## TO DO
Type out each record word for word. Pictures stay out.

=== DATA UNDER STUDY ===

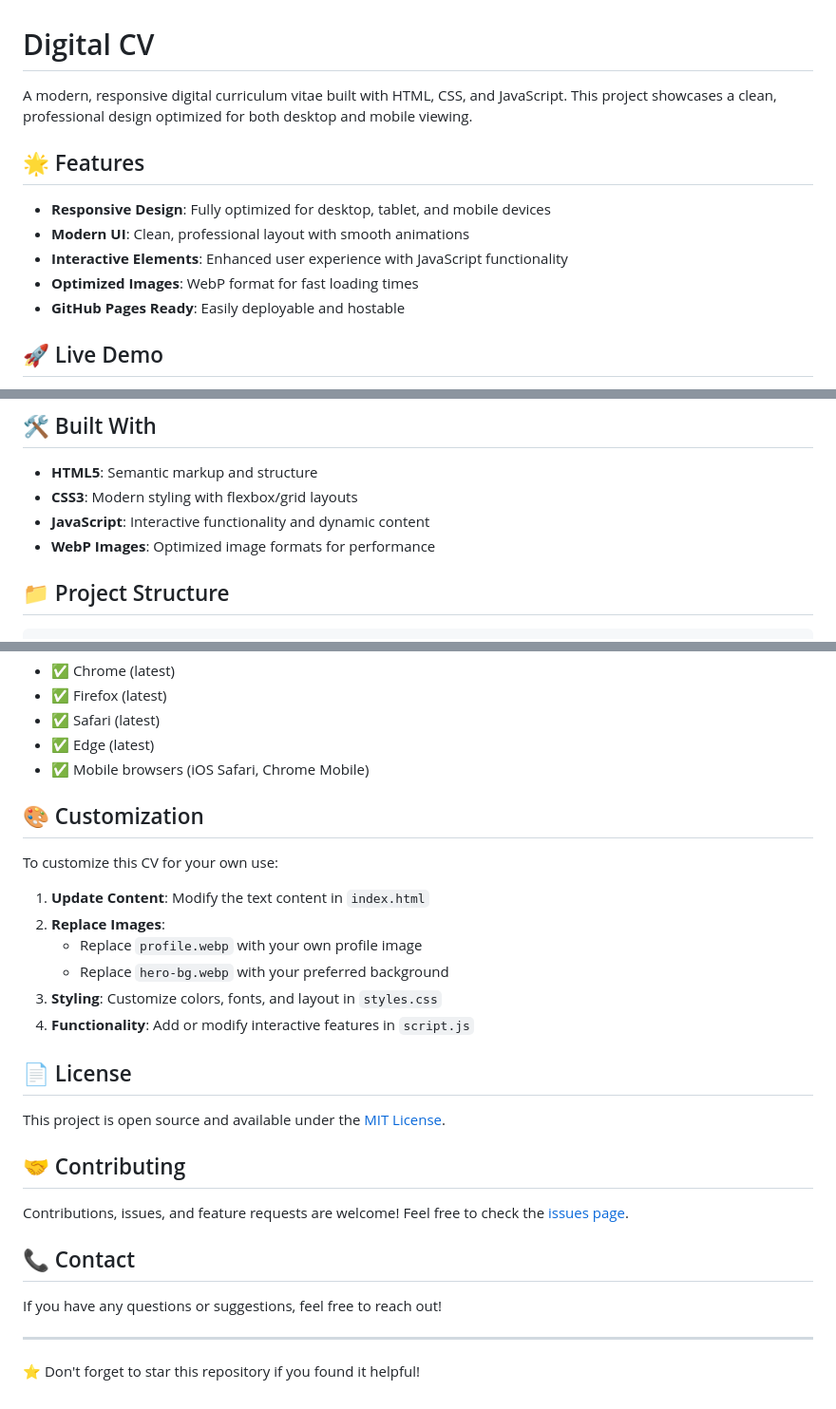
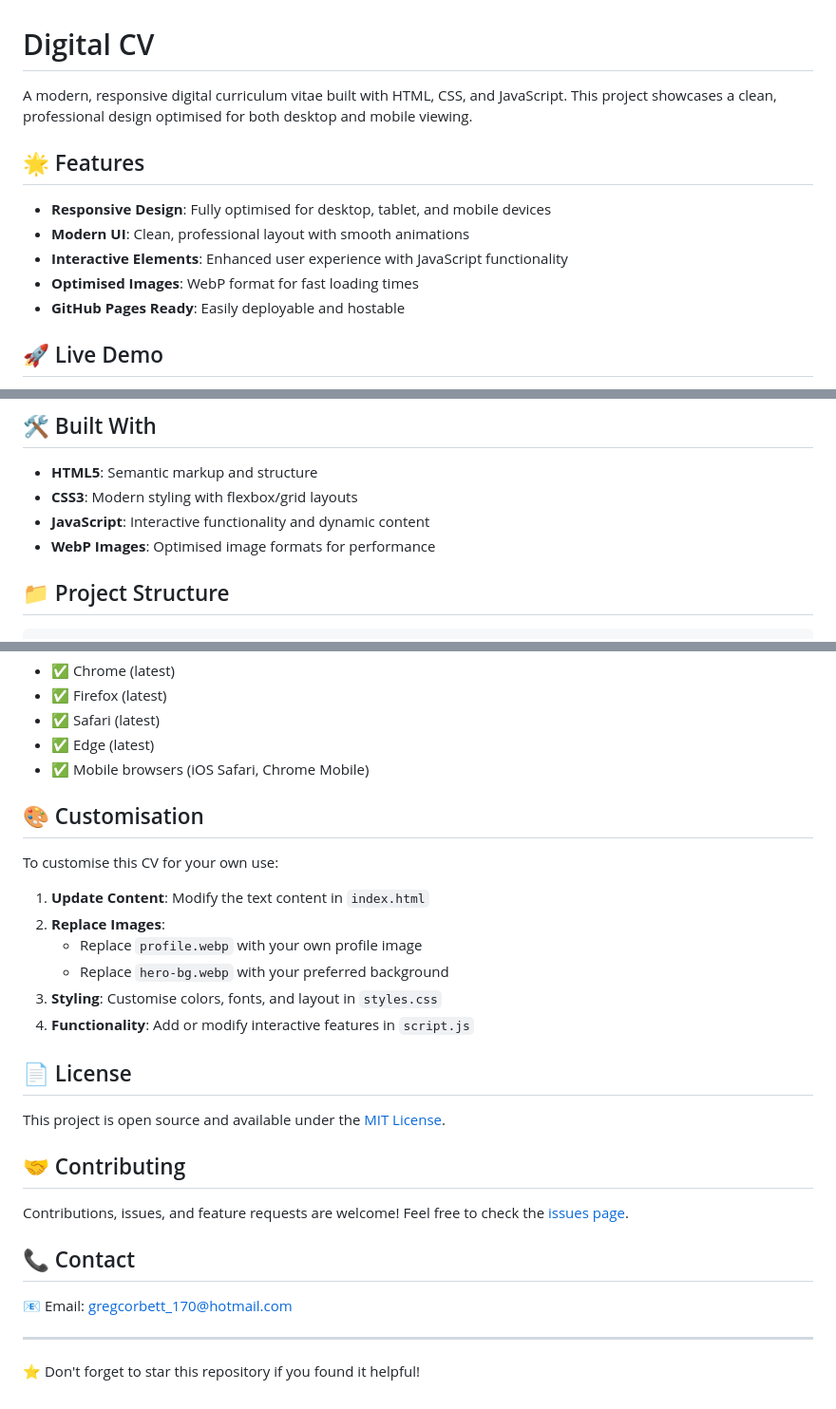
Before and after one commit to corbey08/digital-cv, a Markdown page: README.md, 3 parts joined by grey strips. Shown: that part at 95% size. Drawn GitHub-style.

```diff
--- a/README.md
+++ b/README.md
@@ -1,13 +1,13 @@
 # Digital CV
 
-A modern, responsive digital curriculum vitae built with HTML, CSS, and JavaScript. This project showcases a clean, professional design optimized for both desktop and mobile viewing.
+A modern, responsive digital curriculum vitae built with HTML, CSS, and JavaScript. This project showcases a clean, professional design optimised for both desktop and mobile viewing.
 
 ## 🌟 Features
 
-- **Responsive Design**: Fully optimized for desktop, tablet, and mobile devices
+- **Responsive Design**: Fully optimised for desktop, tablet, and mobile devices
 - **Modern UI**: Clean, professional layout with smooth animations
 - **Interactive Elements**: Enhanced user experience with JavaScript functionality
-- **Optimized Images**: WebP format for fast loading times
+- **Optimised Images**: WebP format for fast loading times
 - **GitHub Pages Ready**: Easily deployable and hostable
 
 ## 🚀 Live Demo
@@ -23,7 +23,7 @@ Visit the live version: [https://corbey08.github.io/digital-cv/](https://corbey0
 - **HTML5**: Semantic markup and structure
 - **CSS3**: Modern styling with flexbox/grid layouts
 - **JavaScript**: Interactive functionality and dynamic content
-- **WebP Images**: Optimized image formats for performance
+- **WebP Images**: Optimised image formats for performance
 
 ## 📁 Project Structure
 
@@ -99,15 +99,15 @@ This project is configured for GitHub Pages deployment:
 - ✅ Edge (latest)
 - ✅ Mobile browsers (iOS Safari, Chrome Mobile)
 
-## 🎨 Customization
+## 🎨 Customisation
 
-To customize this CV for your own use:
+To customise this CV for your own use:
 
 1. **Update Content**: Modify the text content in `index.html`
 2. **Replace Images**:
    - Replace `profile.webp` with your own profile image
    - Replace `hero-bg.webp` with your preferred background
-3. **Styling**: Customize colors, fonts, and layout in `styles.css`
+3. **Styling**: Customise colors, fonts, and layout in `styles.css`
 4. **Functionality**: Add or modify interactive features in `script.js`
 
 ## 📄 License
@@ -120,7 +120,7 @@ Contributions, issues, and feature requests are welcome! Feel free to check the
 
 ## 📞 Contact
 
-If you have any questions or suggestions, feel free to reach out!
+📧 Email: gregcorbett_170@hotmail.com
 
 ---
 
```
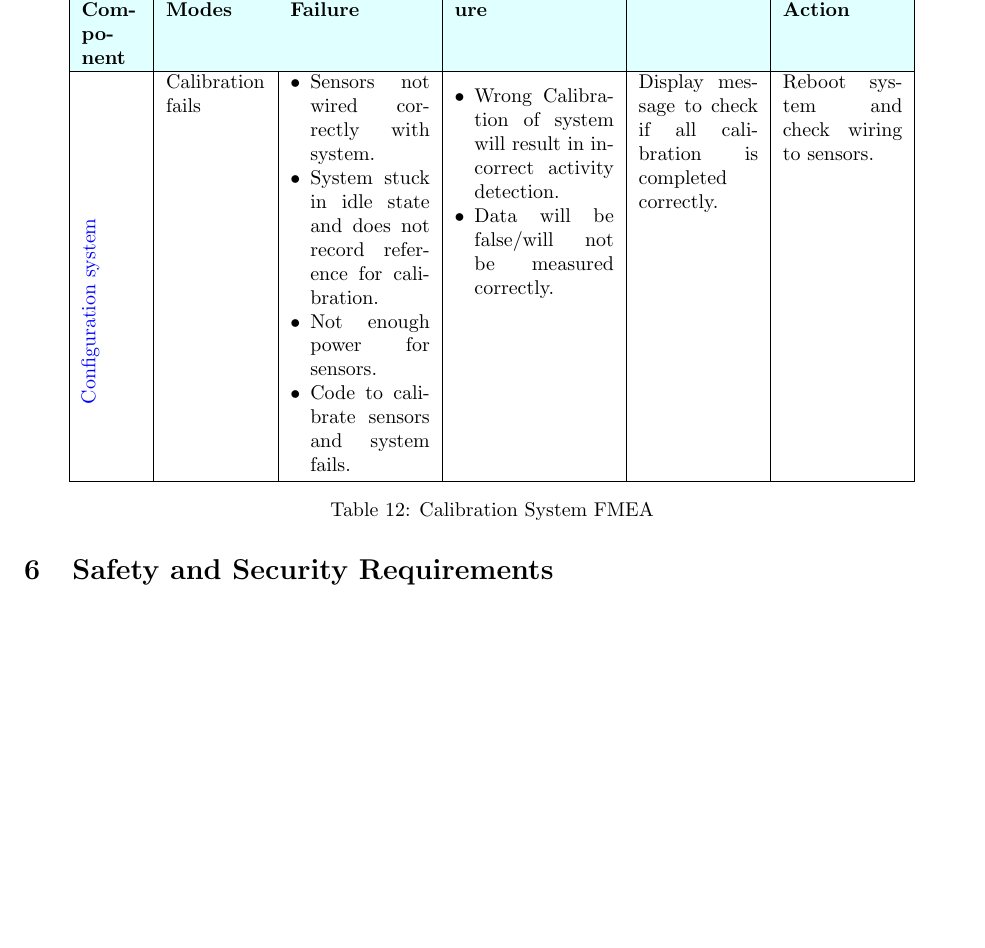
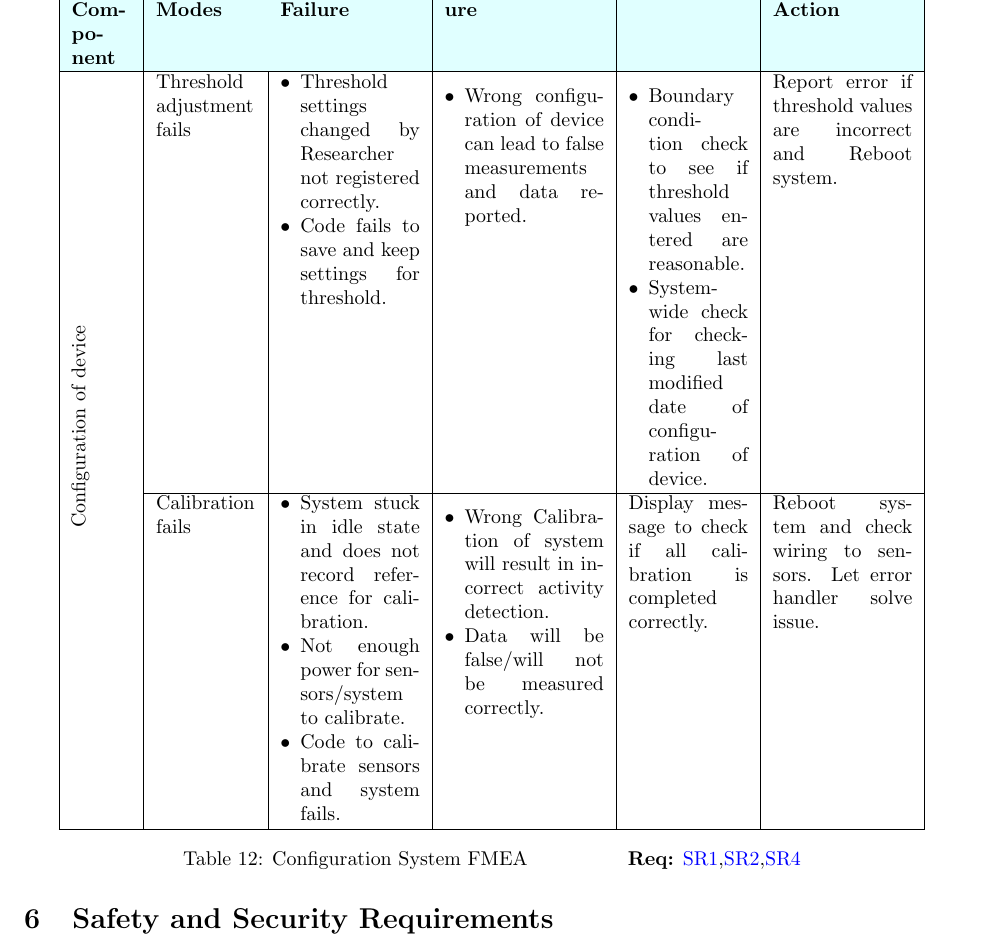
Before and after one commit to zakerl/Capstone_Project, a LaTeX document (docs/HazardAnalysis/HazardAnalysis.tex): part of page 17 of 21, cut so that both start at the same text, the shorter picture padded with empty space. Compiled offline with pdfLaTeX.

Commit message:
Added Anish's Table 12 Changes

```diff
--- a/docs/HazardAnalysis/HazardAnalysis.tex
+++ b/docs/HazardAnalysis/HazardAnalysis.tex
@@ -645,18 +646,36 @@ This is where all data stored on the device can be viewed/ analyzed by the resea
 %%%%%%%%%%%%%%%%%%%%%%%%%%%%%%%%%%%%%%%%%%%%%%%%%%%%%%%%%%%%%%%%%%%%%%%%%%%%%%%%%%%%%%%%%%%%%%%%%%%%%%%
 	\begin{table}[H]
 \centering
-		\begin{tabular}{|p{3em}|p{5em}|p{7em}|p{8em}|p{6em}|p{6em}|}
-
+	\begin{tabular}{|p{3em}|p{5em}|p{7em}|p{8em}|p{6em}|p{7em}|}
 		\hline
 \rowcolor{LightCyan}
 			\textbf{Design Component} & \textbf{Failure Modes}    & \textbf{Causes of Failure} & \textbf{Effects of Failure} & \textbf{Detection} & \textbf{Recommended Action}					 						\tabularnewline\hline
-			\multirow{20}{*}{\centering\rotatebox[origin=c]{90}{\hyperref [Configuration_sec] {Configuration system}}}
-			 & Calibration fails                                                              &
+		 & Threshold adjustment fails &
 		\begin{minipage}[t]{\linewidth}
 			\begin{itemize}[nosep, wide=0pt, leftmargin=*, after=\strut]
-					\item Sensors not wired correctly with system.
+				\item Threshold settings changed by Researcher not registered correctly.
+				\item Code fails to save and keep settings for threshold.
+			\end{itemize}
+		\end{minipage}
+
+		 & \begin{itemize}[nosep, wide=0pt, leftmargin=*, after=\strut]
+			   \item Wrong configuration of device can lead to false measurements and data reported.
+		   \end{itemize}
+
+		 &  \begin{itemize}[nosep, wide=0pt, leftmargin=*, after=\strut]
+			   \item Boundary condition check to see if threshold values entered are reasonable.
+			   \item System-wide check for checking last modified date of configuration of device.
+		   \end{itemize}
+		 & Report error if threshold values are incorrect and Reboot system. \tabularnewline\cline{2-6}
+
+		%%%%%%%%%%%%%%%%%%%%%%%%%%%%%%%%%%%%%%%%%%%%%%%%%%%%%%%%%
+
+		\multirow{-8}{*}{\centering\rotatebox[origin=c]{90}{Configuration of device}}
+		 & Calibration fails      &
+		\begin{minipage}[t]{\linewidth}
+			\begin{itemize}[nosep, wide=0pt, leftmargin=*, after=\strut]
 				\item System stuck in idle state and does not record reference for calibration.
-					\item Not enough power for sensors.
+				\item Not enough power for sensors/system to calibrate.
 				\item Code to calibrate sensors and system fails.
 			\end{itemize}
 		\end{minipage}
@@ -667,10 +686,11 @@ This is where all data stored on the device can be viewed/ analyzed by the resea
 		   \end{itemize}
 
 		 & Display message to check if all calibration is completed correctly.
-			 & Reboot system and check wiring to sensors.  \tabularnewline\cline{1-6}
+		 & Reboot system and check wiring to sensors. Let error handler solve issue. \tabularnewline\cline{1-6}
 
+		%%%%%%%%%%%%%%%%%%%%%%%%%%%%%%%%%%%%%%%%%%%%%%%%%%%%%%
 	\end{tabular}%\vspace{3mm}
-	\caption{\label{tab:Calibration}Calibration System FMEA}
+	\caption{\label{tab:Configuration}Configuration System FMEA \\\hspace{0.1\textwidth} \textbf{Req:} \hyperref[SR1]{SR1},\hyperref[SR2]{SR2},\hyperref[SR4]{SR4}}
 	\end{table}
 %%%%%%%%%%%%%%%%%%%%%%%%%%%%%%%%%%%%%%%%%%%%%%%%%%%%%%%%%%%%%%%%%%%%%%%%%%%%%%%%%%%%%%%%%%%%%%%%%%%%%%%
 
```
Also changed, not shown: docs/HazardAnalysis/HazardAnalysis.pdf, docs/HazardAnalysis/HazardAnalysis.tex (1 more changed lines). Lines whose indentation alone changed are shown as unchanged.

===

## SOLUTION TO THE EXERCISE
Before and after one commit to corbey08/digital-cv, a Markdown page: README.md, 3 parts joined by grey strips. Shown: that part at 95% size. Drawn GitHub-style.

```diff
--- a/README.md
+++ b/README.md
@@ -1,13 +1,13 @@
 # Digital CV
 
-A modern, responsive digital curriculum vitae built with HTML, CSS, and JavaScript. This project showcases a clean, professional design optimized for both desktop and mobile viewing.
+A modern, responsive digital curriculum vitae built with HTML, CSS, and JavaScript. This project showcases a clean, professional design optimised for both desktop and mobile viewing.
 
 ## 🌟 Features
 
-- **Responsive Design**: Fully optimized for desktop, tablet, and mobile devices
+- **Responsive Design**: Fully optimised for desktop, tablet, and mobile devices
 - **Modern UI**: Clean, professional layout with smooth animations
 - **Interactive Elements**: Enhanced user experience with JavaScript functionality
-- **Optimized Images**: WebP format for fast loading times
+- **Optimised Images**: WebP format for fast loading times
 - **GitHub Pages Ready**: Easily deployable and hostable
 
 ## 🚀 Live Demo
@@ -23,7 +23,7 @@ Visit the live version: [https://corbey08.github.io/digital-cv/](https://corbey0
 - **HTML5**: Semantic markup and structure
 - **CSS3**: Modern styling with flexbox/grid layouts
 - **JavaScript**: Interactive functionality and dynamic content
-- **WebP Images**: Optimized image formats for performance
+- **WebP Images**: Optimised image formats for performance
 
 ## 📁 Project Structure
 
@@ -99,15 +99,15 @@ This project is configured for GitHub Pages deployment:
 - ✅ Edge (latest)
 - ✅ Mobile browsers (iOS Safari, Chrome Mobile)
 
-## 🎨 Customization
+## 🎨 Customisation
 
-To customize this CV for your own use:
+To customise this CV for your own use:
 
 1. **Update Content**: Modify the text content in `index.html`
 2. **Replace Images**:
    - Replace `profile.webp` with your own profile image
    - Replace `hero-bg.webp` with your preferred background
-3. **Styling**: Customize colors, fonts, and layout in `styles.css`
+3. **Styling**: Customise colors, fonts, and layout in `styles.css`
 4. **Functionality**: Add or modify interactive features in `script.js`
 
 ## 📄 License
@@ -120,7 +120,7 @@ Contributions, issues, and feature requests are welcome! Feel free to check the
 
 ## 📞 Contact
 
-If you have any questions or suggestions, feel free to reach out!
+📧 Email: gregcorbett_170@hotmail.com
 
 ---
 
```
Before and after one commit to zakerl/Capstone_Project, a LaTeX document (docs/HazardAnalysis/HazardAnalysis.tex): part of page 17 of 21, cut so that both start at the same text, the shorter picture padded with empty space. Compiled offline with pdfLaTeX.

Commit message:
Added Anish's Table 12 Changes

```diff
--- a/docs/HazardAnalysis/HazardAnalysis.tex
+++ b/docs/HazardAnalysis/HazardAnalysis.tex
@@ -645,18 +646,36 @@ This is where all data stored on the device can be viewed/ analyzed by the resea
 %%%%%%%%%%%%%%%%%%%%%%%%%%%%%%%%%%%%%%%%%%%%%%%%%%%%%%%%%%%%%%%%%%%%%%%%%%%%%%%%%%%%%%%%%%%%%%%%%%%%%%%
 	\begin{table}[H]
 \centering
-		\begin{tabular}{|p{3em}|p{5em}|p{7em}|p{8em}|p{6em}|p{6em}|}
-
+	\begin{tabular}{|p{3em}|p{5em}|p{7em}|p{8em}|p{6em}|p{7em}|}
 		\hline
 \rowcolor{LightCyan}
 			\textbf{Design Component} & \textbf{Failure Modes}    & \textbf{Causes of Failure} & \textbf{Effects of Failure} & \textbf{Detection} & \textbf{Recommended Action}					 						\tabularnewline\hline
-			\multirow{20}{*}{\centering\rotatebox[origin=c]{90}{\hyperref [Configuration_sec] {Configuration system}}}
-			 & Calibration fails                                                              &
+		 & Threshold adjustment fails &
 		\begin{minipage}[t]{\linewidth}
 			\begin{itemize}[nosep, wide=0pt, leftmargin=*, after=\strut]
-					\item Sensors not wired correctly with system.
+				\item Threshold settings changed by Researcher not registered correctly.
+				\item Code fails to save and keep settings for threshold.
+			\end{itemize}
+		\end{minipage}
+
+		 & \begin{itemize}[nosep, wide=0pt, leftmargin=*, after=\strut]
+			   \item Wrong configuration of device can lead to false measurements and data reported.
+		   \end{itemize}
+
+		 &  \begin{itemize}[nosep, wide=0pt, leftmargin=*, after=\strut]
+			   \item Boundary condition check to see if threshold values entered are reasonable.
+			   \item System-wide check for checking last modified date of configuration of device.
+		   \end{itemize}
+		 & Report error if threshold values are incorrect and Reboot system. \tabularnewline\cline{2-6}
+
+		%%%%%%%%%%%%%%%%%%%%%%%%%%%%%%%%%%%%%%%%%%%%%%%%%%%%%%%%%
+
+		\multirow{-8}{*}{\centering\rotatebox[origin=c]{90}{Configuration of device}}
+		 & Calibration fails      &
+		\begin{minipage}[t]{\linewidth}
+			\begin{itemize}[nosep, wide=0pt, leftmargin=*, after=\strut]
 				\item System stuck in idle state and does not record reference for calibration.
-					\item Not enough power for sensors.
+				\item Not enough power for sensors/system to calibrate.
 				\item Code to calibrate sensors and system fails.
 			\end{itemize}
 		\end{minipage}
@@ -667,10 +686,11 @@ This is where all data stored on the device can be viewed/ analyzed by the resea
 		   \end{itemize}
 
 		 & Display message to check if all calibration is completed correctly.
-			 & Reboot system and check wiring to sensors.  \tabularnewline\cline{1-6}
+		 & Reboot system and check wiring to sensors. Let error handler solve issue. \tabularnewline\cline{1-6}
 
+		%%%%%%%%%%%%%%%%%%%%%%%%%%%%%%%%%%%%%%%%%%%%%%%%%%%%%%
 	\end{tabular}%\vspace{3mm}
-	\caption{\label{tab:Calibration}Calibration System FMEA}
+	\caption{\label{tab:Configuration}Configuration System FMEA \\\hspace{0.1\textwidth} \textbf{Req:} \hyperref[SR1]{SR1},\hyperref[SR2]{SR2},\hyperref[SR4]{SR4}}
 	\end{table}
 %%%%%%%%%%%%%%%%%%%%%%%%%%%%%%%%%%%%%%%%%%%%%%%%%%%%%%%%%%%%%%%%%%%%%%%%%%%%%%%%%%%%%%%%%%%%%%%%%%%%%%%
 
```
Also changed, not shown: docs/HazardAnalysis/HazardAnalysis.pdf, docs/HazardAnalysis/HazardAnalysis.tex (1 more changed lines). Lines whose indentation alone changed are shown as unchanged.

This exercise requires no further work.